3 years ago

Thinking up titles seems to work the best for me so far, although I’ve been known to put some scenes from real life in that I’ve witnessed.

Barbara Strickland
3 years ago

Not sure why my name got cut off but good post

3 years ago

I love the idea of crossing a genre but it can be dangerous. Great post

Victoria Marie Lees
3 years ago

Great tips here, Jim. I’ve shared this post online and am following you on twitter. Enjoy your holiday!

3 years ago

This could not have come at a more perfect time. I want to get back into writing fiction but find myself completely stymied. I know the only way past a block is through it, so more fun reading and creative exercises are on the menu. 😉

Bryan Fagan
Bryan Fagan
3 years ago

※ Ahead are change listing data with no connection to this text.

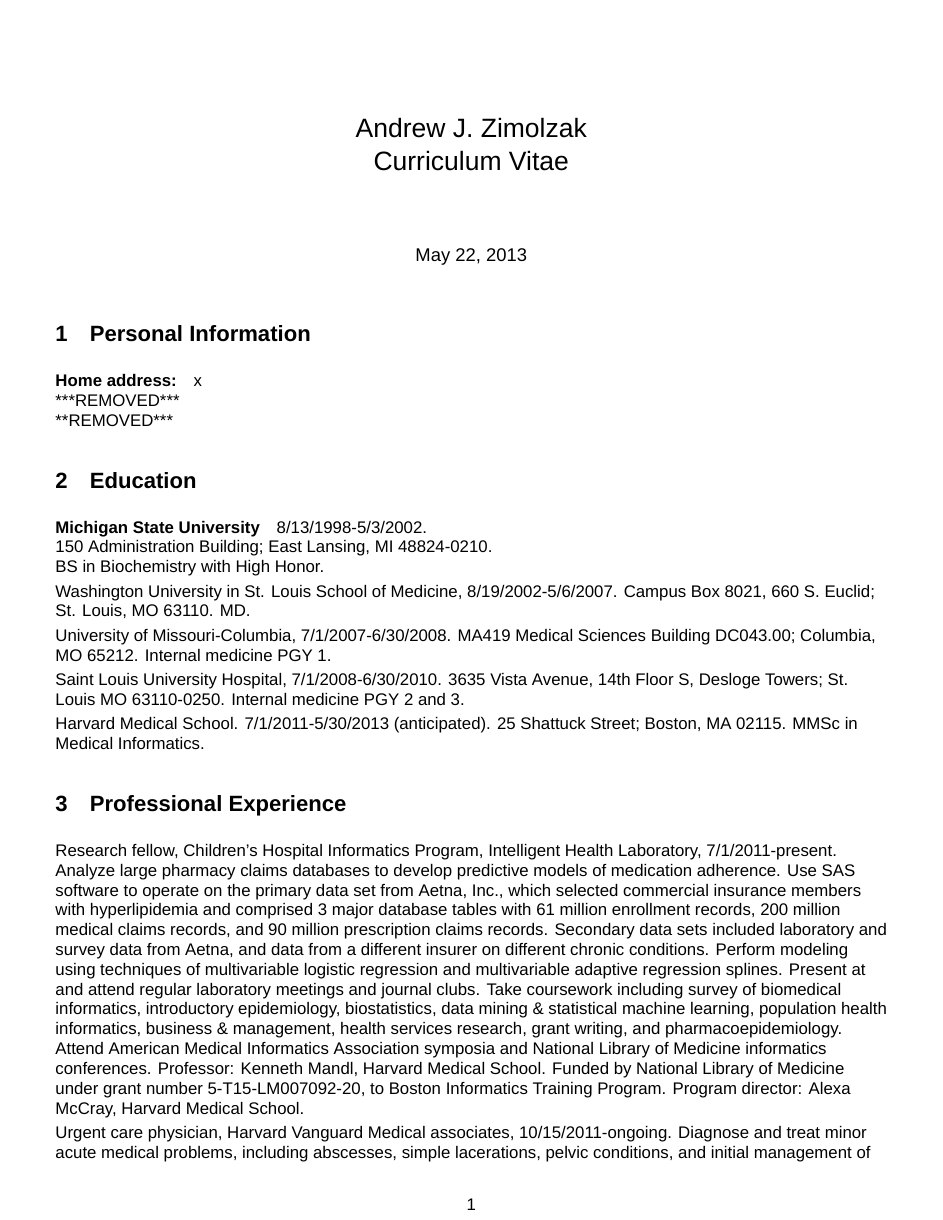
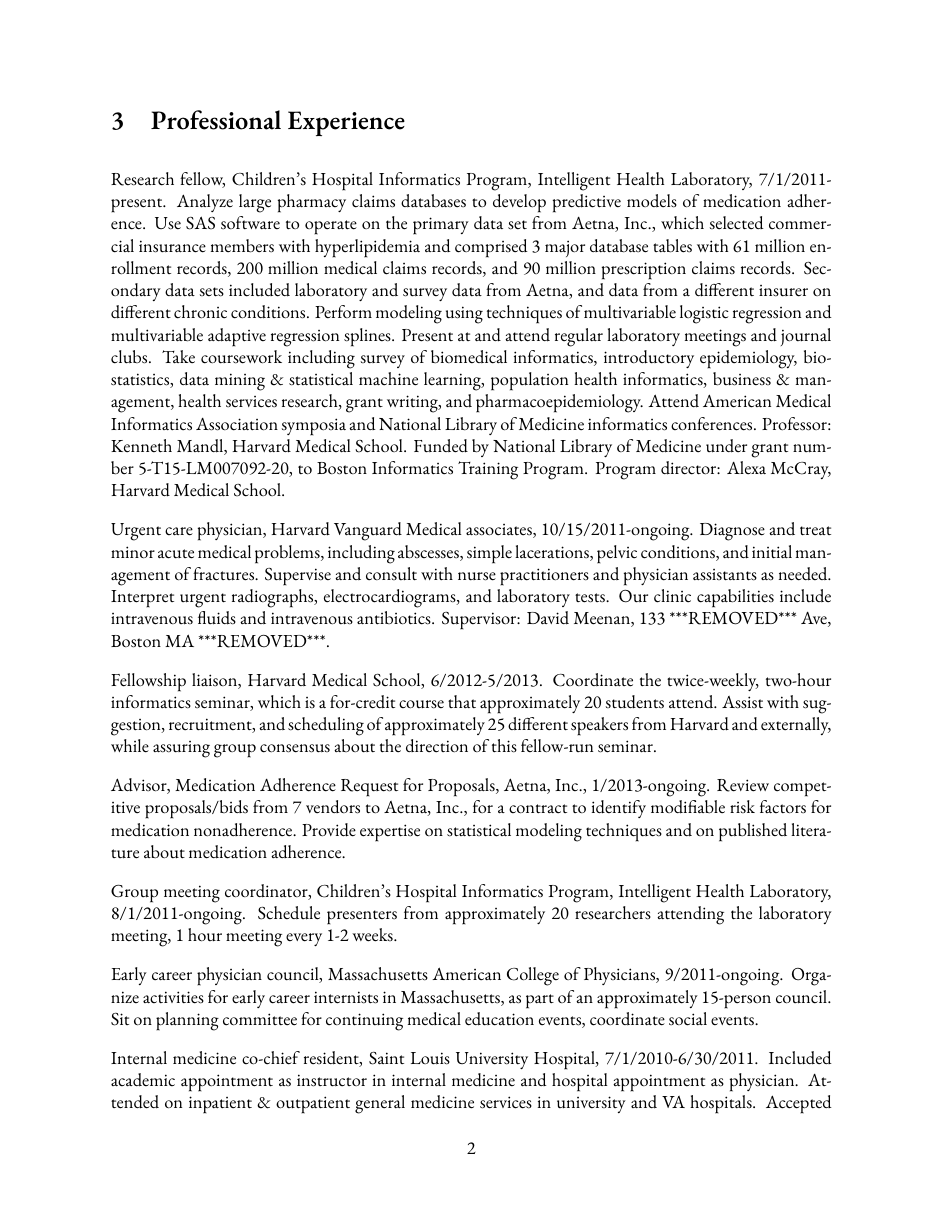
Before and after one commit to zimolzak/cv, a LaTeX CV (zimolzak-cv.tex, which reads cv.sty): page 1 of 4 before the commit and page 2 of 5 after it. Compiled offline with XeLaTeX; a missing font is replaced by an installed copy or a similar font.

Commit message:
Partly improved formatting

```diff
--- a/cv.sty
+++ b/cv.sty
@@ -1,12 +1,13 @@
 \ProvidesPackage{cv}
 
 \usepackage{fontspec} % Fontspec requires rendering with xelatex.
-\setmainfont{Arial}
-\usepackage[top=0.5in, bottom=0.5in, left=0.5in, right=0.5in]{geometry}
-\pagestyle{empty}
-\linespread{0.95}
+\setmainfont{Garamond}
+\usepackage[top=1in, bottom=1in, left=1in, right=1in]{geometry}
+%\pagestyle{empty}
+%\linespread{0.95}
 \special{papersize=8.5in,11in}
 \setlength{\pdfpageheight}{\paperheight}
 \setlength{\pdfpagewidth}{\paperwidth}
-\raggedright
-\setlength{\parskip}{3pt plus 1pt minus 1pt}
+%\raggedright
+\setlength{\parskip}{11pt plus 1pt minus 1pt}
+\setlength{\parindent}{0pt}
--- a/zimolzak-cv.tex
+++ b/zimolzak-cv.tex
@@ -1,4 +1,4 @@
-\documentclass[11pt]{article}
+\documentclass[12pt]{article}
 \usepackage{cv}
 \title{Andrew J.\ Zimolzak\\Curriculum Vitae}
 \begin{document}
```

Excellent! Funny you should mention ‘Stealing from the Best’. I had a conversation the other day over the exact same subject. I argued that every idea is a piece of someone’s work. We all grab tiny bits as we scramble to fill in the blanks. Fun post. Thank you!!!